Disturbing Canadian Euthanasia Case Paves Way for Similar Rejection of Conscience Rights in US

By Lynn Wardle | April 27, 2016 | 9:54am EDT
Linda Jarrett reads through notes at Dying with Dignity offices in Toronto, Friday, Feb. 6, 2015. Canada's highest court on Friday, unanimously struck down a ban on doctor-assisted suicide for mentally competent patients with terminal illnesses. (AP Photo/The Canadian Press, Chris Young)

Must individuals lay aside their deep personal values against participating in killing human beings when they become members of state-regulated professions such as the medical profession?  That is the question at the core of a controversy now erupting in Canada. 

A little more than a year ago, the Supreme Court of Canada struck down laws that banned physician-assisted suicide for patients with “grievous and irremediable” health conditions.  In Carter v. Canada, the top Canadian court unanimously reversed a 1993 decision that had upheld a law prohibiting doctor-assisted suicide.  The 2015 ruling struck down the assisted suicide ban as a violation of individual liberty.

The 2015 Canadian Court ruling in Carter also indicated medical professionals were not obliged to assist patients who wanted to die.  However, the Court deferred to the professional colleges that regulate the medical profession to protect rights of conscience.  Now it appears that the Canadian medical establishment is hostile to protecting rights of conscience.

For example, in an article published this month in the Journal of Medical Ethics, Dr Udo Schuklenk, a Philosophy professor at Queen’s University in Ontario, and his co-author, Ricardo Smalling (curiously, a member of the Geography Department) concluded that protection of rights of conscience (the right to decline to provide particular services because of the provider’s conscientious objection) has “no place” in the practice of medicine.

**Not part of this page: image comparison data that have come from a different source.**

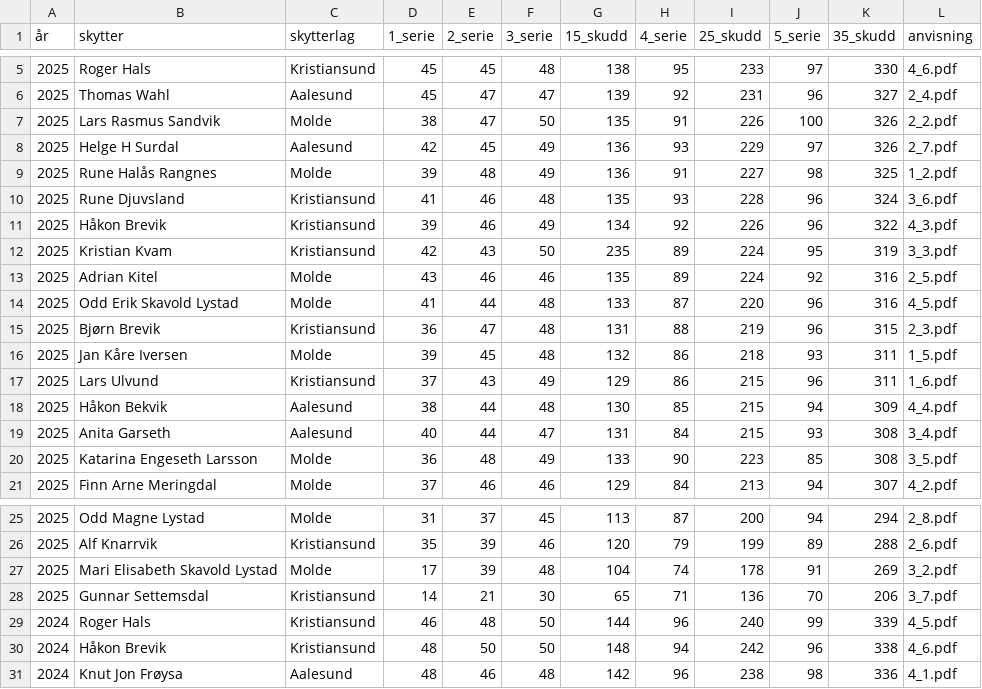
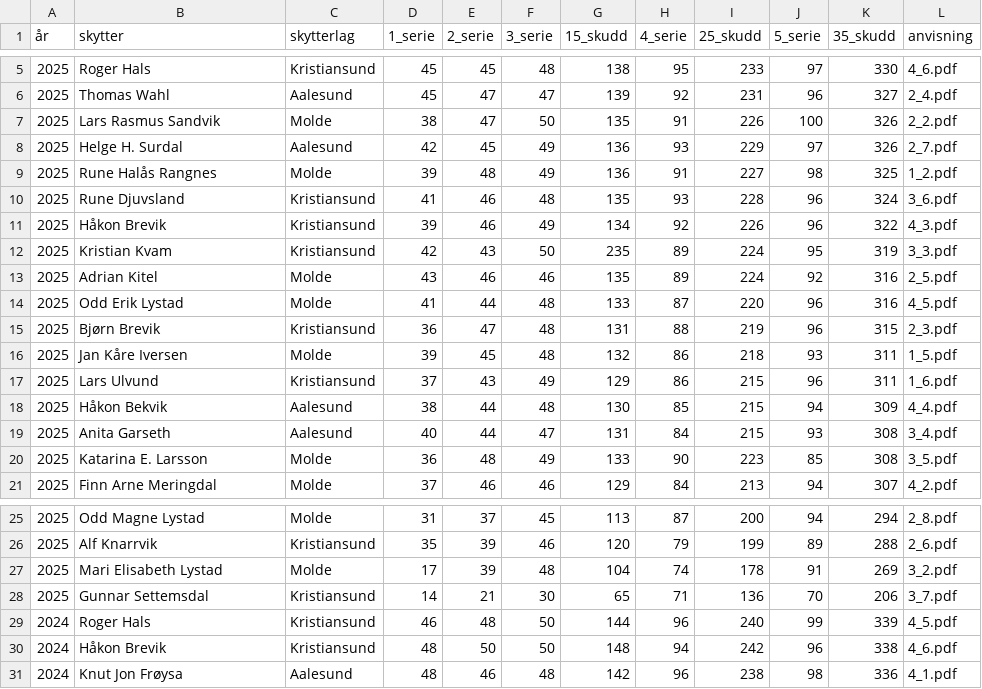
Before and after one commit to Byskyting/byskyting.github.io, a CSV file: _data/lagskyting_individuelt.csv, drawn as a sheet; only a part is shown, gaps mark what is left out.

Commit message:
Update lagskyting_individuelt.csv

```diff
--- a/_data/lagskyting_individuelt.csv
+++ b/_data/lagskyting_individuelt.csv
@@ -7,3 +7,3 @@
 2025,Lars Rasmus Sandvik,Molde,38,47,50,135,91,226,100,326,2_2.pdf
-2025,Helge H Surdal,Aalesund,42,45,49,136,93,229,97,326,2_7.pdf
+2025,Helge H. Surdal,Aalesund,42,45,49,136,93,229,97,326,2_7.pdf
 2025,Rune Halås Rangnes,Molde,39,48,49,136,91,227,98,325,1_2.pdf
@@ -13,3 +13,3 @@
 2025,Adrian Kitel,Molde,43,46,46,135,89,224,92,316,2_5.pdf
-2025,Odd Erik Skavold Lystad,Molde,41,44,48,133,87,220,96,316,4_5.pdf
+2025,Odd Erik Lystad,Molde,41,44,48,133,87,220,96,316,4_5.pdf
 2025,Bjørn Brevik,Kristiansund,36,47,48,131,88,219,96,315,2_3.pdf
@@ -19,3 +19,3 @@
 2025,Anita Garseth,Aalesund,40,44,47,131,84,215,93,308,3_4.pdf
-2025,Katarina Engeseth Larsson,Molde,36,48,49,133,90,223,85,308,3_5.pdf
+2025,Katarina E. Larsson,Molde,36,48,49,133,90,223,85,308,3_5.pdf
 2025,Finn Arne Meringdal,Molde,37,46,46,129,84,213,94,307,4_2.pdf
@@ -26,3 +26,3 @@
 2025,Alf Knarrvik,Kristiansund,35,39,46,120,79,199,89,288,2_6.pdf
-2025,Mari Elisabeth Skavold Lystad,Molde,17,39,48,104,74,178,91,269,3_2.pdf
+2025,Mari Elisabeth Lystad,Molde,17,39,48,104,74,178,91,269,3_2.pdf
 2025,Gunnar Settemsdal,Kristiansund,14,21,30,65,71,136,70,206,3_7.pdf
```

The authors assert that doctors who are unwilling to practice euthanasia or refer patients to another doctor who will perform euthanasia should find another job. Their rationale was: “It is implausible that professionals who voluntarily join a profession should be endowed with a legal claim not to provide services that are within the scope of the profession’s practice and that society expects them to provide.”

The conclusion is wrong and the logic behind it is deeply flawed.  The assertion depends upon three faulty claims.  First, doctors “voluntarily join” the medical profession so they have chosen to accept the obligation to assist in suicide.  The authors implicitly would exclude persons who are coerced into joining.  Of course, doctors are coerced to joining the state-regulated “profession.”  They cannot practice medicine without joining.  They have no choice.  They are compelled by law to join the state medical profession monopoly.

Second, the services are “within the scope” of what the profession allows.  That is a silly and defective argument. By joining the profession no doctor agrees to provide all of the services that the profession allows. No doctor is competent to do that, and reasons for incompetence to perform some procedures may relate to strong conflicts of interest, including conflicts with a doctor’s deeply-held moral beliefs.

Third, Professor Schuklenk asserts doctors should not be able to decline to provide any services that “society expects” them to provide.  That, also is nonsense.  Must doctors assist in executing convicts (capital punishment) if that is what “society expects them” to do?  Must they assist in performing gender-change surgery or female circumcision because a particular society expects those to be done? 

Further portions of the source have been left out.